Watch how this works -- First the inspirational feel-good news story about an employed Autistic wearing -- none other -- Autism Speaks Partner's Logo, Home Depot. The emotional power behind Autistic feel-good stories is incredible for free and viral marketing. Makes it great to send out press releases to all media promoting partnerships, and grabbing even … Continue reading #AutisticSilencers | The Spin Cycle of Autism Speaks & Partners Marketing
Job interviews can be especially hard if you’re autistic. A Microsoft effort aimed at a wider spectrum of the workforce wants to solve that. Source: Microsoft Wants Autistic Coders. Can It Find Them And Keep Them?
It's good for business, they say: Adding 'neurodiversity' means bringing in employees with particularly coveted skills. Source: Why Microsoft, Chase and Others Are Hiring More People With Autism
We encourage all to read “Neuro Tribes” as well as “A Different Key,” by John Donvan and Caren Zucker, who also write passionately about autism and its history. These three authors will be speaking at our national conference this July-and we encourage those who can make it to New Orleans to listen and learn. Source: … Continue reading Autism Society Statement on Autism Society San Francisco – Autism Society
I’d like to respond to “Autistic Advocates Clash with Autism Parents at Government Committee Meeting” by saying this: No one, and I mean no one, should be talking about what’s best for me besides m… Source: No One Should be Talking About What’s Best for Me Besides Me | NOS Magazine
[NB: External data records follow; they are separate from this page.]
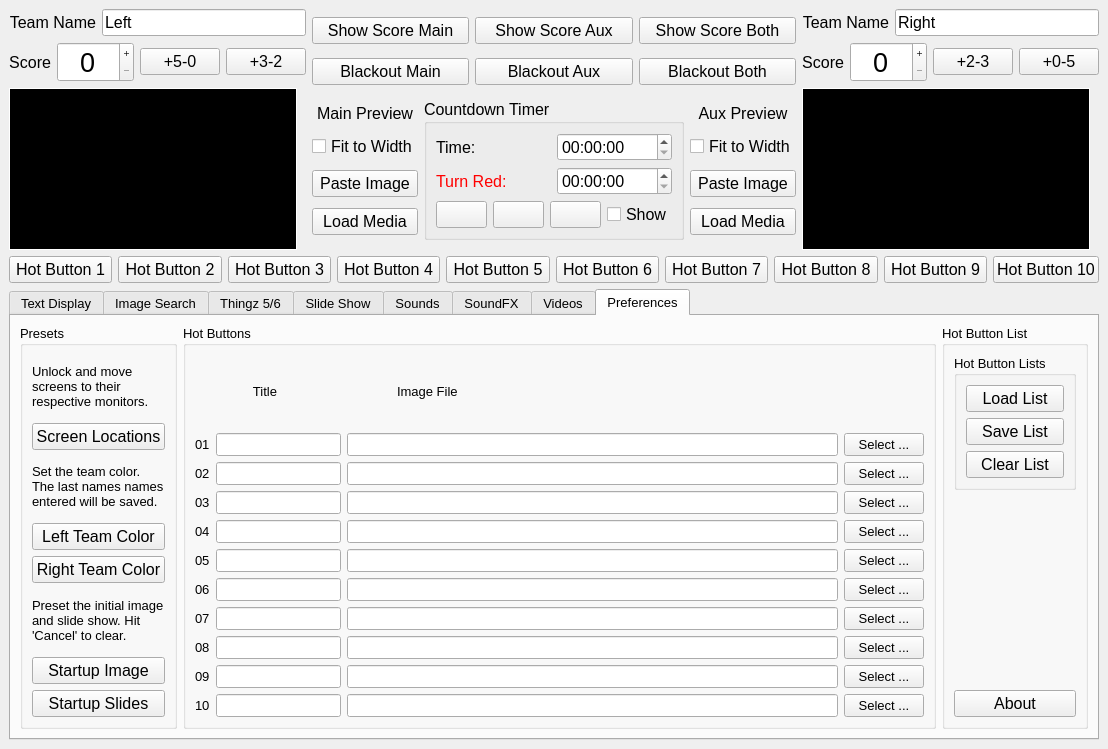
This is ImproTronControlPanel.ui in guywinterbotham/ImproTron as Qt 5 draws it before an edit. The edited form follows.
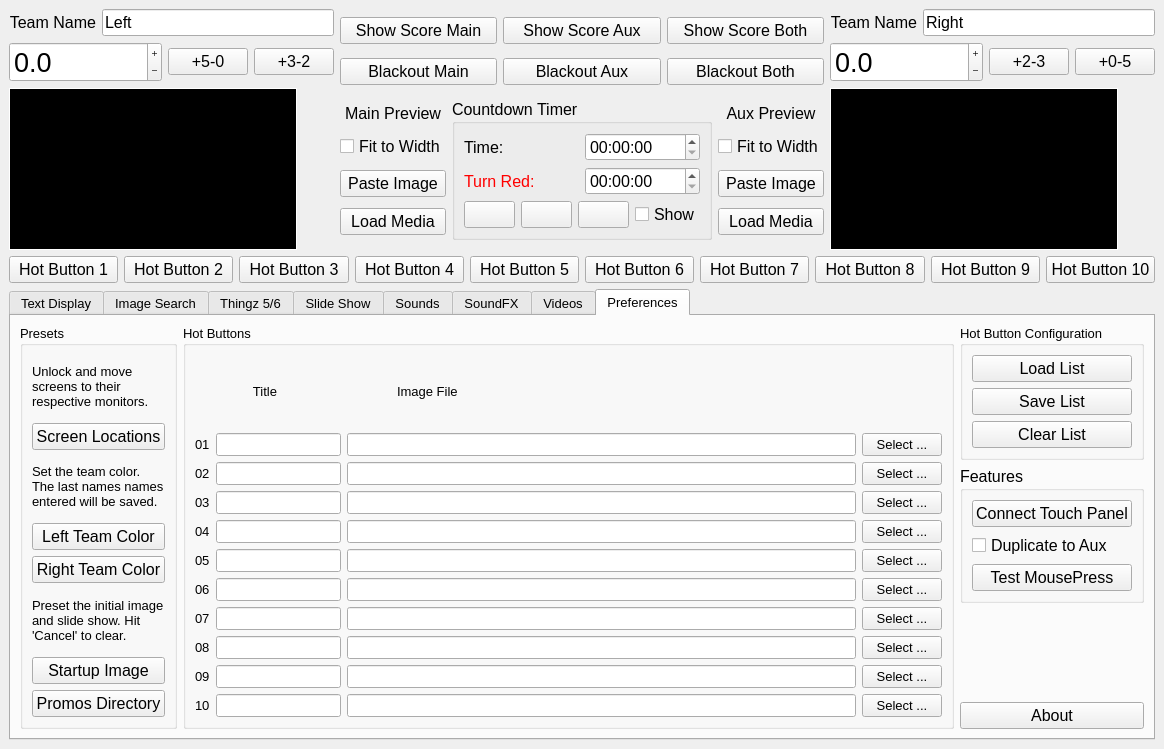
This is the edited form. The open tabs and pages were chosen to show the change. Icons and pictures are not drawn.

Commit message: team name and score scaling, TOuch Portal, promos and more

```diff
--- a/ImproTronControlPanel.ui
+++ b/ImproTronControlPanel.ui
@@ -89,41 +89,23 @@
         <item>
          <layout class="QHBoxLayout" name="leftScoreHL">
           <item>
-           <widget class="QLabel" name="leftScoreLbl">
-            <property name="font">
-             <font>
-              <pointsize>12</pointsize>
-             </font>
-            </property>
-            <property name="text">
-             <string>Score</string>
-            </property>
-            <property name="alignment">
-             <set>Qt::AlignRight|Qt::AlignTrailing|Qt::AlignVCenter</set>
-            </property>
-           </widget>
-          </item>
-          <item>
-           <widget class="QSpinBox" name="teamScoreLeft">
-            <property name="sizePolicy">
-             <sizepolicy hsizetype="Fixed" vsizetype="Fixed">
-              <horstretch>0</horstretch>
-              <verstretch>0</verstretch>
-             </sizepolicy>
-            </property>
+           <widget class="QDoubleSpinBox" name="teamScoreLeft">
             <property name="font">
              <font>
               <pointsize>20</pointsize>
              </font>
             </property>
-            <property name="alignment">
-             <set>Qt::AlignCenter</set>
-            </property>
             <property name="buttonSymbols">
              <enum>QAbstractSpinBox::PlusMinus</enum>
             </property>
+            <property name="decimals">
+             <number>1</number>
+            </property>
+            <property name="minimum">
+             <double>-1000000.000000000000000</double>
+            </property>
             <property name="maximum">
-             <number>999</number>
+             <double>1000000.000000000000000</double>
             </property>
            </widget>
           </item>
@@ -466,6 +448,12 @@
                  </item>
                  <item>
                   <widget class="QCheckBox" name="timerVisibleMainCB">
+                   <property name="sizePolicy">
+                    <sizepolicy hsizetype="Minimum" vsizetype="Fixed">
+                     <horstretch>0</horstretch>
+                     <verstretch>0</verstretch>
+                    </sizepolicy>
+                   </property>
                    <property name="text">
                     <string>Show</string>
                    </property>
@@ -579,41 +567,23 @@
         <item>
          <layout class="QHBoxLayout" name="rightScoreHL">
           <item>
-           <widget class="QLabel" name="rightScoreLbl">
-            <property name="font">
-             <font>
-              <pointsize>12</pointsize>
-             </font>
-            </property>
-            <property name="text">
-             <string>Score</string>
-            </property>
-            <property name="alignment">
-             <set>Qt::AlignRight|Qt::AlignTrailing|Qt::AlignVCenter</set>
-            </property>
-           </widget>
-          </item>
-          <item>
-           <widget class="QSpinBox" name="teamScoreRight">
-            <property name="sizePolicy">
-             <sizepolicy hsizetype="Fixed" vsizetype="Fixed">
-              <horstretch>0</horstretch>
-              <verstretch>0</verstretch>
-             </sizepolicy>
-            </property>
+           <widget class="QDoubleSpinBox" name="teamScoreRight">
             <property name="font">
              <font>
               <pointsize>20</pointsize>
              </font>
             </property>
-            <property name="alignment">
-             <set>Qt::AlignCenter</set>
-            </property>
             <property name="buttonSymbols">
              <enum>QAbstractSpinBox::PlusMinus</enum>
             </property>
+            <property name="decimals">
+             <number>1</number>
+            </property>
+            <property name="minimum">
+             <double>-1000000.000000000000000</double>
+            </property>
             <property name="maximum">
-             <number>999</number>
+             <double>1000000.000000000000000</double>
             </property>
            </widget>
           </item>
@@ -4059,7 +4029,7 @@
                 </font>
                </property>
                <property name="text">
-                <string>Startup Slides</string>
+                <string>Promos Directory</string>
                </property>
               </widget>
              </item>
@@ -4522,23 +4492,11 @@
          </widget>
         </item>
         <item>
-         <widget class="QGroupBox" name="buttonManGB">
-          <property name="sizePolicy">
-           <sizepolicy hsizetype="Maximum" vsizetype="Preferred">
-            <horstretch>0</horstretch>
-            <verstretch>0</verstretch>
-           </sizepolicy>
-          </property>
-          <property name="title">
-           <string>Hot Button List</string>
-          </property>
-          <layout class="QVBoxLayout" name="verticalLayout_6">
-           <item>
             <layout class="QVBoxLayout" name="buttonListsVL">
              <item>
               <widget class="QGroupBox" name="hotButtonListsGB">
                <property name="title">
-                <string>Hot Button Lists</string>
+             <string>Hot Button Configuration</string>
                </property>
                <layout class="QVBoxLayout" name="hotButtonListsVL">
                 <item>
@@ -4580,6 +4538,58 @@
                </layout>
               </widget>
              </item>
+          <item>
+           <widget class="QGroupBox" name="featureToggleGB">
+            <property name="sizePolicy">
+             <sizepolicy hsizetype="Minimum" vsizetype="Preferred">
+              <horstretch>0</horstretch>
+              <verstretch>0</verstretch>
+             </sizepolicy>
+            </property>
+            <property name="minimumSize">
+             <size>
+              <width>0</width>
+              <height>50</height>
+             </size>
+            </property>
+            <property name="font">
+             <font>
+              <pointsize>12</pointsize>
+             </font>
+            </property>
+            <property name="title">
+             <string>Features</string>
+            </property>
+            <layout class="QVBoxLayout" name="verticalLayout_2">
+             <item>
+              <widget class="QPushButton" name="touchPanelConPB">
+               <property name="text">
+                <string>Connect Touch Panel</string>
+               </property>
+              </widget>
+             </item>
+             <item>
+              <widget class="QCheckBox" name="copytoAuxCB">
+               <property name="font">
+                <font>
+                 <pointsize>12</pointsize>
+                </font>
+               </property>
+               <property name="text">
+                <string>Duplicate to Aux</string>
+               </property>
+              </widget>
+             </item>
+             <item>
+              <widget class="QPushButton" name="testMousePressPB">
+               <property name="text">
+                <string>Test MousePress</string>
+               </property>
+              </widget>
+             </item>
+            </layout>
+           </widget>
+          </item>
              <item>
               <spacer name="buttonVS">
                <property name="orientation">
@@ -4615,9 +4625,6 @@
            </item>
           </layout>
          </widget>
-        </item>
-       </layout>
-      </widget>
      </widget>
     </item>
    </layout>
```
Left out of the diff: 18 changed lines with no effect on the pictures. Lines whose indentation alone changed are shown as unchanged. The commit also changes 5 other files.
Eve's personal note: I believe this is a good example of Autistic communications with uninformed Neurotypical advocates. I'm told I speak plain and direct. I know often I present facts and it's received by a neurotypical as an emotion. Yes, I have emotion, because the facts piss me off. No, my mind is not going … Continue reading #AutisticSilencer | William Shatner
BBC1 drama The A Word returns to screens next month continuing to unveil one family's attempt to come to terms with their youngest member Joe, played by Max Vento having autism. Source: A-grade drama: The A Word | Daily Mail Online